or write us directly @jeremiahg, @rsnake, @mattjay

Resources:

Lenovo shipping with pre-installed Adware and SSL certificate “Komodia”

Extracting the Superfish Certificate

Lenovo’s DNS Gets Hijacked by Lizard Squad using Command Injection in Registrar

Webnic Registrar Blamed for Hijack of Lenovo, Google Domains

Site Discloses Who is Paying for Sex, Drugs and Guns

Las Vegas Casino Hacked by Iranians in 2014

The time a hacker remotely bricked cars in Texas

Notable stories this week that didn’t make the cut:

AT&T Extorts Users For Privacy

Cybersecury Czar Claims Selfies Are Good Biometrics

HTTP/2.0 “Finalized”

Google’s new Hacker Classifier Misclassifies Websites As Hacked

GCHQ & NSA’s Great SIM Heist

Turbotax’s Anti-Fraud Efforts Under Scrutiny

Origins of Russian Astroturfing

Google Making Adult Blogs Private – Effectively Shutting Them Down

Infinity Million Bug Bounty for Pwnium

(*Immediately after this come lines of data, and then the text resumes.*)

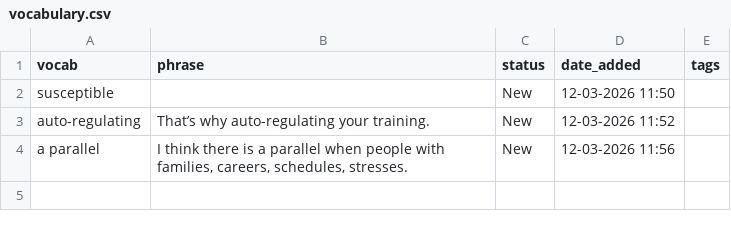
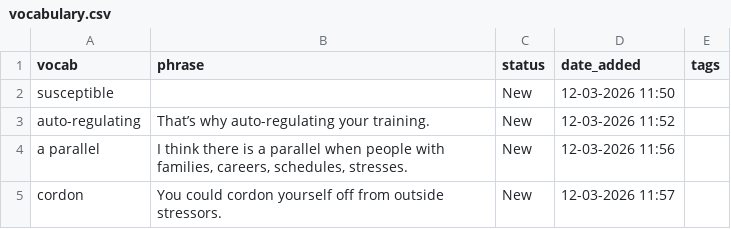
Before and after one commit to sannflux/vocab-app, a CSV file: vocabulary.csv, drawn as a sheet; the diff names each change by its address in the sheet, - before the commit and + after, or states it on an @@ line.

Commit message:
Vocab App Update - 12-03-2026 11:57

```diff
--- a/vocabulary.csv
+++ b/vocabulary.csv
+row 5: cordon | You could cordon yourself off from outside stressors. | New | 12-03-2026 11:57
```
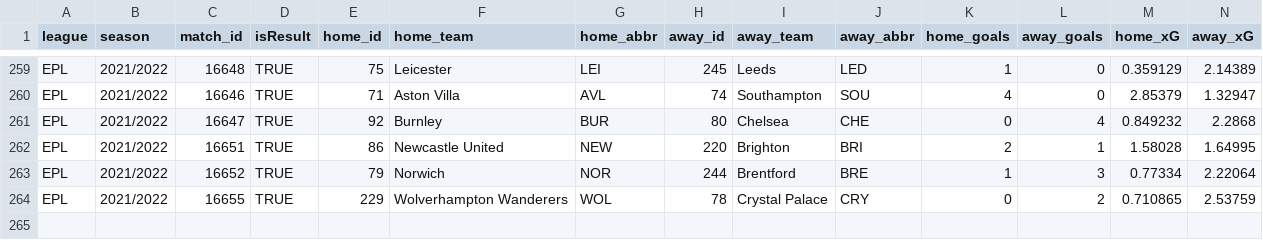
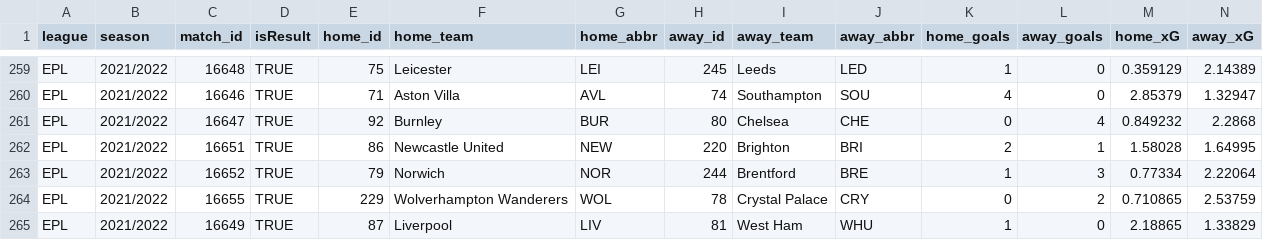
Before and after one commit to WriterTyper/milwaukee-weather, a CSV file: data/epl_results.csv, drawn as a sheet; only a part is shown, gaps mark what is left out; rows hold the shown columns only; the diff names each change by its address in the sheet, - before the commit and + after, or states it on an @@ line.

```diff
--- a/data/epl_results.csv
+++ b/data/epl_results.csv
+row 265: EPL | 2021/2022 | 16649 | TRUE | 87 | Liverpool | LIV | 81 | West Ham | WHU | 1 | 0 | 2.18865 | 1.33829
```
Also changed, not shown: data/current_table.csv.
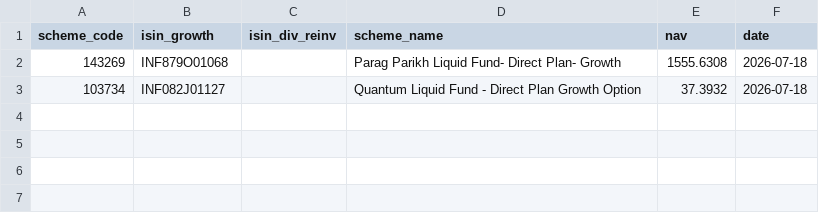
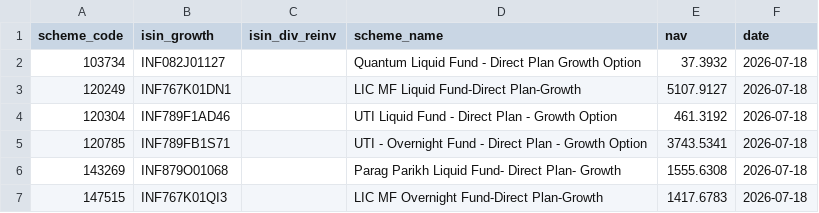
Before and after one commit to finfee-ai/nav-data-dump, a CSV file: data/daily/2026-07-18.csv, drawn as a sheet.

```diff
--- a/data/daily/2026-07-18.csv
+++ b/data/daily/2026-07-18.csv
@@ -1,3 +1,7 @@
 scheme_code,isin_growth,isin_div_reinv,scheme_name,nav,date
+103734,INF082J01127,,Quantum Liquid Fund - Direct Plan Growth Option,37.3932,2026-07-18
+120249,INF767K01DN1,,LIC MF Liquid Fund-Direct Plan-Growth,5107.9127,2026-07-18
+120304,INF789F1AD46,,UTI Liquid Fund - Direct Plan - Growth Option,461.3192,2026-07-18
+120785,INF789FB1S71,,UTI - Overnight Fund - Direct Plan - Growth Option,3743.5341,2026-07-18
 143269,INF879O01068,,Parag Parikh Liquid Fund- Direct Plan- Growth,1555.6308,2026-07-18
-103734,INF082J01127,,Quantum Liquid Fund - Direct Plan Growth Option,37.3932,2026-07-18
+147515,INF767K01QI3,,LIC MF Overnight Fund-Direct Plan-Growth,1417.6783,2026-07-18
```
Also changed, not shown: data/daily/2026-07-19.csv, 5 other files.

Net Neutrality Passed!

Tags: web application security, whitehat security